EXTRACTED INFORMATION START

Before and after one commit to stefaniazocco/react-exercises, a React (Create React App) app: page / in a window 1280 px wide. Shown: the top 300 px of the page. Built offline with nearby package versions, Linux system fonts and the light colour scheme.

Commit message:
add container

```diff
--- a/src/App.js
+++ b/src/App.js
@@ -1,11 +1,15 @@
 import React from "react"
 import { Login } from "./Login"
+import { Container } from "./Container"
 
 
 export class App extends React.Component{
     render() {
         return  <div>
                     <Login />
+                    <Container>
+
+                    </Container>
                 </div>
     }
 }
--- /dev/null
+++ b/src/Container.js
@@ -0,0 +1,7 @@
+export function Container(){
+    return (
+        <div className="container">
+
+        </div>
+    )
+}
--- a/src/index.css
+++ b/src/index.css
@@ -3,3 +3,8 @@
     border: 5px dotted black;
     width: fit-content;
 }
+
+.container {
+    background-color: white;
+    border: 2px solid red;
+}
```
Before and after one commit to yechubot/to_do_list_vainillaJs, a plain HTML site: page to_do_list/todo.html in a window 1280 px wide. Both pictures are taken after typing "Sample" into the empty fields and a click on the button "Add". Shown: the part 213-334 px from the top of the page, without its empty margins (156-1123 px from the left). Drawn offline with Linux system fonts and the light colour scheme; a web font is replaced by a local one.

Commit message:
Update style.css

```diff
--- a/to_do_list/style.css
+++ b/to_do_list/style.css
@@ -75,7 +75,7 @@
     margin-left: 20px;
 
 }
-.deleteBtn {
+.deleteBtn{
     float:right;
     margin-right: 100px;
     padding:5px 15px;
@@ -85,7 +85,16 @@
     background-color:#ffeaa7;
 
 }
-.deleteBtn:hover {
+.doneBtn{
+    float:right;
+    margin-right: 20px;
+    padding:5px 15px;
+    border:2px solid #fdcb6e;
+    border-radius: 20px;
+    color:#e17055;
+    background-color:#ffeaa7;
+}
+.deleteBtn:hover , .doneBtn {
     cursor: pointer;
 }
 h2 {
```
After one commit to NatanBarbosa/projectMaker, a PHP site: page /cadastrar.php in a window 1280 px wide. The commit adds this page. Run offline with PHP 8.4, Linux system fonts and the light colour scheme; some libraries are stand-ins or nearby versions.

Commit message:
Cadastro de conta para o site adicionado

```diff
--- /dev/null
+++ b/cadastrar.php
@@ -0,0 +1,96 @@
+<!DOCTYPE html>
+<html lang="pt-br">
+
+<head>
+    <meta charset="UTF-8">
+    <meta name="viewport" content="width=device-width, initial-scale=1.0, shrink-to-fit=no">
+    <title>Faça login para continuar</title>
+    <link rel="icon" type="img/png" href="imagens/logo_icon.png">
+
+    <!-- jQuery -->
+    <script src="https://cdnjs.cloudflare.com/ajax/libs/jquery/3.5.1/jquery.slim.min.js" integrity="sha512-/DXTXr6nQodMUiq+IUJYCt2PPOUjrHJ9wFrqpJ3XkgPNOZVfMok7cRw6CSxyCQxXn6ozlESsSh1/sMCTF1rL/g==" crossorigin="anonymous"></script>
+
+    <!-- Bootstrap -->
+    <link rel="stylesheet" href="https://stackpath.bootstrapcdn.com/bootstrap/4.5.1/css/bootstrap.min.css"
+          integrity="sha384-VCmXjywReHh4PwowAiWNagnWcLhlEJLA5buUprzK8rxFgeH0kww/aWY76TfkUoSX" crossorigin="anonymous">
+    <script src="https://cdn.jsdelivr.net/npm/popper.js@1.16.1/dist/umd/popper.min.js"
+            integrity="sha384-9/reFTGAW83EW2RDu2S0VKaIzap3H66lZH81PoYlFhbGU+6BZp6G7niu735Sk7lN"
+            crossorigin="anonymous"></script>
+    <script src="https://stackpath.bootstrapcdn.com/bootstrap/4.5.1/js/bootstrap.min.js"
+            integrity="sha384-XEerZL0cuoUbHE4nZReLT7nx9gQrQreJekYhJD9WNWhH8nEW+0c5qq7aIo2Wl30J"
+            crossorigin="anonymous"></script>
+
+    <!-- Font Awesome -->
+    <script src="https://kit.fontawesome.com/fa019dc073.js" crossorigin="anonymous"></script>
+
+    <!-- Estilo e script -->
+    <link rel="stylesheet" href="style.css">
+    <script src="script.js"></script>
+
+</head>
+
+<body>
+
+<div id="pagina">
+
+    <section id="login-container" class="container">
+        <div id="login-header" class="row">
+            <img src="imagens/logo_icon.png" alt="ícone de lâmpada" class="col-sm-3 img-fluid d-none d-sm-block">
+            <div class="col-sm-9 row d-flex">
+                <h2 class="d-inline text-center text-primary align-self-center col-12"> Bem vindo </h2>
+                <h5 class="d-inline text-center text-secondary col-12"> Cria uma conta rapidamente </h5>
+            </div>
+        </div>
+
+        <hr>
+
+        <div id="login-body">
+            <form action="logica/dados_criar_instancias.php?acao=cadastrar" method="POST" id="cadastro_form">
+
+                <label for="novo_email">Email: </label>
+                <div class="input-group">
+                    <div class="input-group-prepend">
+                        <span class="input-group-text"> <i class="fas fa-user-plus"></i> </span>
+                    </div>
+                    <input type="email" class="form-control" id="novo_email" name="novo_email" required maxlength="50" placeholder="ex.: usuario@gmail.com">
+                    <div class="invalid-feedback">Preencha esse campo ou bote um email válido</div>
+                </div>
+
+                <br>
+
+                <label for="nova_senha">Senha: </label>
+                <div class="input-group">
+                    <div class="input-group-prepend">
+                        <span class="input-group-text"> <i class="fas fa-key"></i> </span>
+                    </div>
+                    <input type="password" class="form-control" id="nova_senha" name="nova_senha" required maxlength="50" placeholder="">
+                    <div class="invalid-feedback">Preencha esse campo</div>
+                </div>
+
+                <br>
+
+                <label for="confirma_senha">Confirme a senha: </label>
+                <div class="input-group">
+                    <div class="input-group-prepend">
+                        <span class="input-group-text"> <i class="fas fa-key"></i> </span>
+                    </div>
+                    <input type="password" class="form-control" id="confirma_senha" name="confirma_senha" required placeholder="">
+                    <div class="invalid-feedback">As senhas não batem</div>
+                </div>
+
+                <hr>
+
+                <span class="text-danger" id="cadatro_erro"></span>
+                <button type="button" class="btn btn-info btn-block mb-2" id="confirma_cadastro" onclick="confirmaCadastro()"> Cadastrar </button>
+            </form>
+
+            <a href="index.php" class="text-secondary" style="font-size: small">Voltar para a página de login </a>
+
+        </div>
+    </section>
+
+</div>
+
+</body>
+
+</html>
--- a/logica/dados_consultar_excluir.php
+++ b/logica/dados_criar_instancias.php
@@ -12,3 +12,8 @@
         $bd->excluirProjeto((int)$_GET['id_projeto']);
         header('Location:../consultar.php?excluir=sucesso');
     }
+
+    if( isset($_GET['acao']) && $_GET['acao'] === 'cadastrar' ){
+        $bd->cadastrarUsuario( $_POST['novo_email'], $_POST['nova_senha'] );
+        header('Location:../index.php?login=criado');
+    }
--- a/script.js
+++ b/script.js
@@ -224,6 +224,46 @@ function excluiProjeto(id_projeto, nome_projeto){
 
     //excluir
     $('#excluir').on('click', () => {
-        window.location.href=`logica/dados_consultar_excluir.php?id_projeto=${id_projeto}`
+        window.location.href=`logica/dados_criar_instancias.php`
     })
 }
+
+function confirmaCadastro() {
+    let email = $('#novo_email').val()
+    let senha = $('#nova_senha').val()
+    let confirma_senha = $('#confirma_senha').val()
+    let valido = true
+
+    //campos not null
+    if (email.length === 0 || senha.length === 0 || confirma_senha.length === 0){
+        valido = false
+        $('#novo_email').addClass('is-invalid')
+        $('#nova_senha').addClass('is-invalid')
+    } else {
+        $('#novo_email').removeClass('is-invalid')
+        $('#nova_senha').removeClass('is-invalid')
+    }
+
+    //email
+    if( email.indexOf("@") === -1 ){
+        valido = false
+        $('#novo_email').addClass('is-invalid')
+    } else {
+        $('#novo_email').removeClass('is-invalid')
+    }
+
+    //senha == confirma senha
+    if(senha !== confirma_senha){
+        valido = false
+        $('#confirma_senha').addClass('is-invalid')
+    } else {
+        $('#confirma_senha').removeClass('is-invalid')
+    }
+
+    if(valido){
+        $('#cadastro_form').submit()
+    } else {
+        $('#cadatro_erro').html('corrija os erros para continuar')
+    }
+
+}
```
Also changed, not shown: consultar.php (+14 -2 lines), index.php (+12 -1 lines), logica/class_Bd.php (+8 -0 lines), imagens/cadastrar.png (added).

EXTRACTED INFORMATION END

YOUR INSTRUCTIONS
For each line of the entries that contains the word "crossorigin", make a copy.

OUTPUT OF THE EXERCISE
+    <script src="https://cdnjs.cloudflare.com/ajax/libs/jquery/3.5.1/jquery.slim.min.js" integrity="sha512-/DXTXr6nQodMUiq+IUJYCt2PPOUjrHJ9wFrqpJ3XkgPNOZVfMok7cRw6CSxyCQxXn6ozlESsSh1/sMCTF1rL/g==" crossorigin="anonymous"></script>
+          integrity="sha384-VCmXjywReHh4PwowAiWNagnWcLhlEJLA5buUprzK8rxFgeH0kww/aWY76TfkUoSX" crossorigin="anonymous">
+            crossorigin="anonymous"></script>
+            crossorigin="anonymous"></script>
+    <script src="https://kit.fontawesome.com/fa019dc073.js" crossorigin="anonymous"></script>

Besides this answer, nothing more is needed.